**Data provided:**
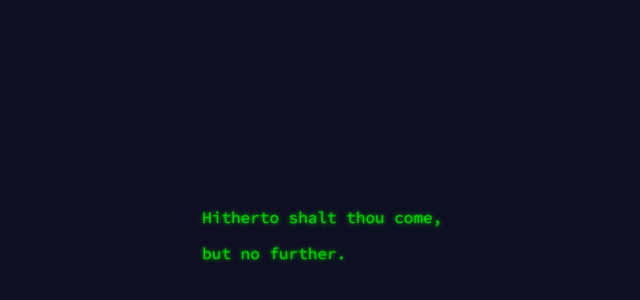
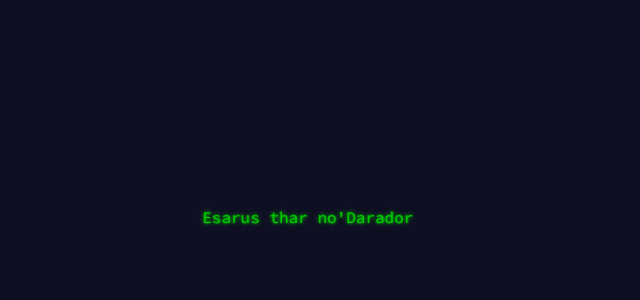
Before and after one commit to merlinz165/merlinz165.github.io, a plain HTML site: page index.html in a window 1280 px wide. Shown: the part 36-336 px from the top of the page, without its empty margins (185-825 px from the left). Drawn offline with Linux system fonts and the light colour scheme.

Commit message:
Update index.html

```diff
--- a/index.html
+++ b/index.html
@@ -37,10 +37,7 @@
             <div id="content">
                 <a class="answer" href="#" onclick="alert('May the Force be with you!😋')">
                     <p>
-                        Hitherto shalt thou come,
-                    </p>
-                    <p>
-                        but no further.
+                        Esarus thar no'Darador
                     </p>
                 </a>
             </div>
```
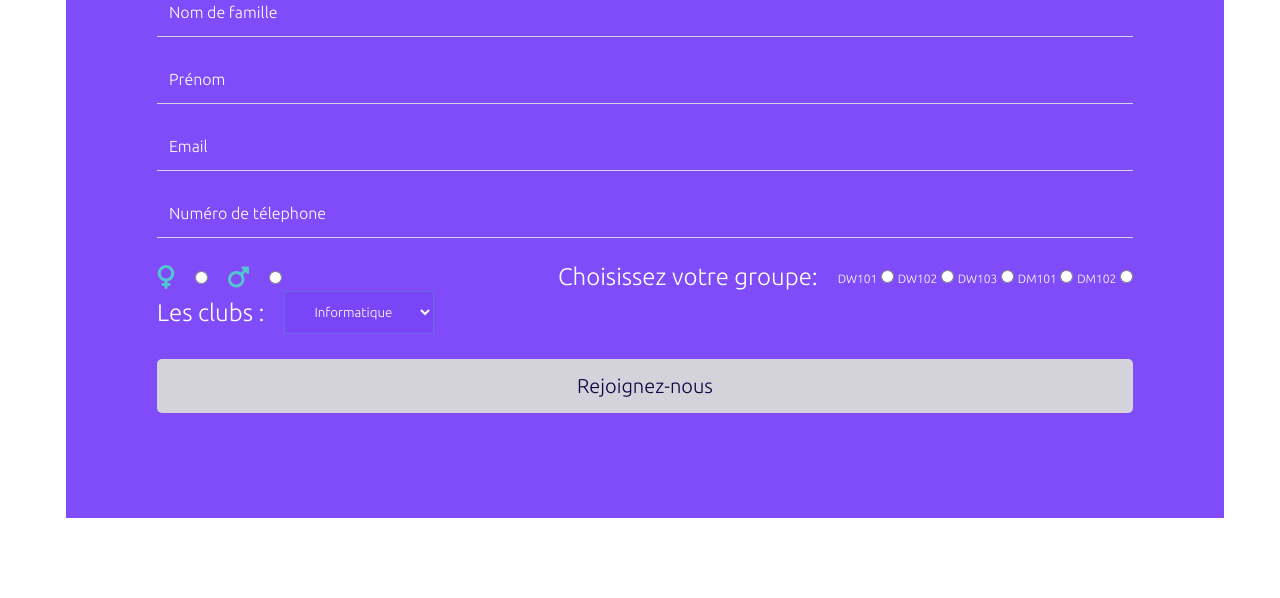
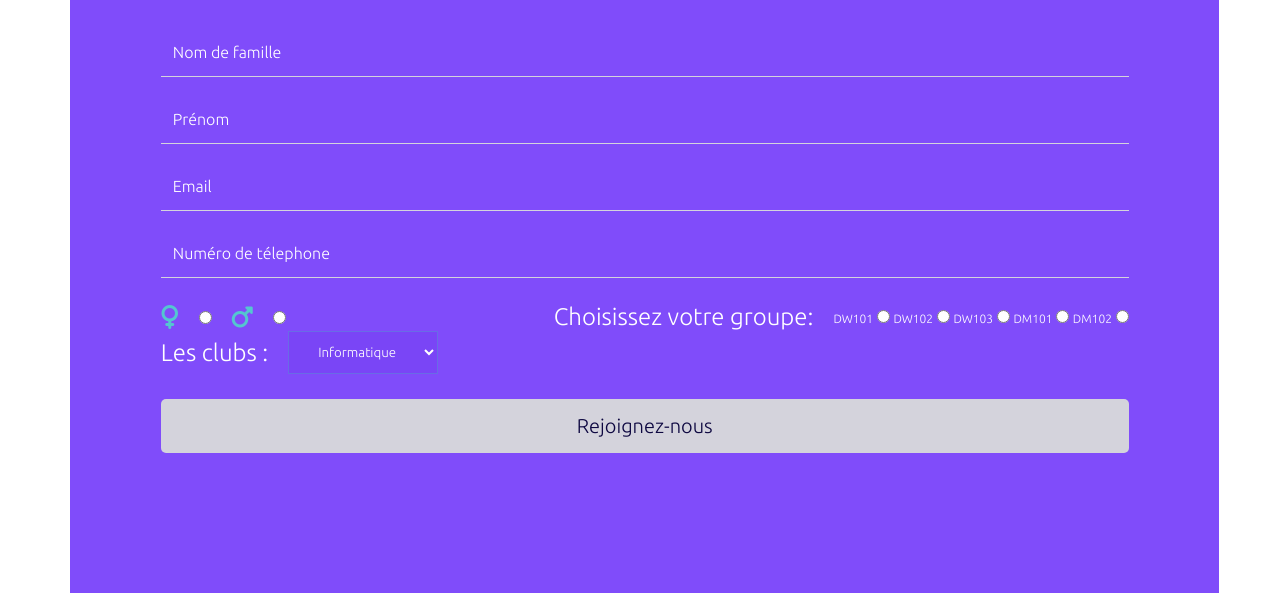
Before and after one commit to OmarELQ/students-form-JS, a plain HTML site: page parascolaire form JS/index.html in a window 1280 px wide. Shown: the part 245-843 px from the top of the page. Before the commit the page ends 800 px from the top, so only its background shows below. Drawn offline with Linux system fonts and the light colour scheme.

Commit message:
Add files via upload

```diff
--- a/parascolaire form JS/style.css
+++ b/parascolaire form JS/style.css
@@ -7,7 +7,7 @@
 	font-family: 'Ubuntu', sans-serif;
 }
 
-/* container style */
+/* style du container */
 
 .tt{
 	position: relative;
@@ -46,7 +46,8 @@
 .form-content {
 	width: 100%;
 	height: 100%;
-	padding: 105px 5px;
+	margin: 5px 5px;
+	padding: 140px 5px;
 	background: #804cfa;
 	display: flex;
 }
```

**Aim of the task:** Work through the records line by line and tally those that include the word "style". Give the number alone.

**Answer space:** 4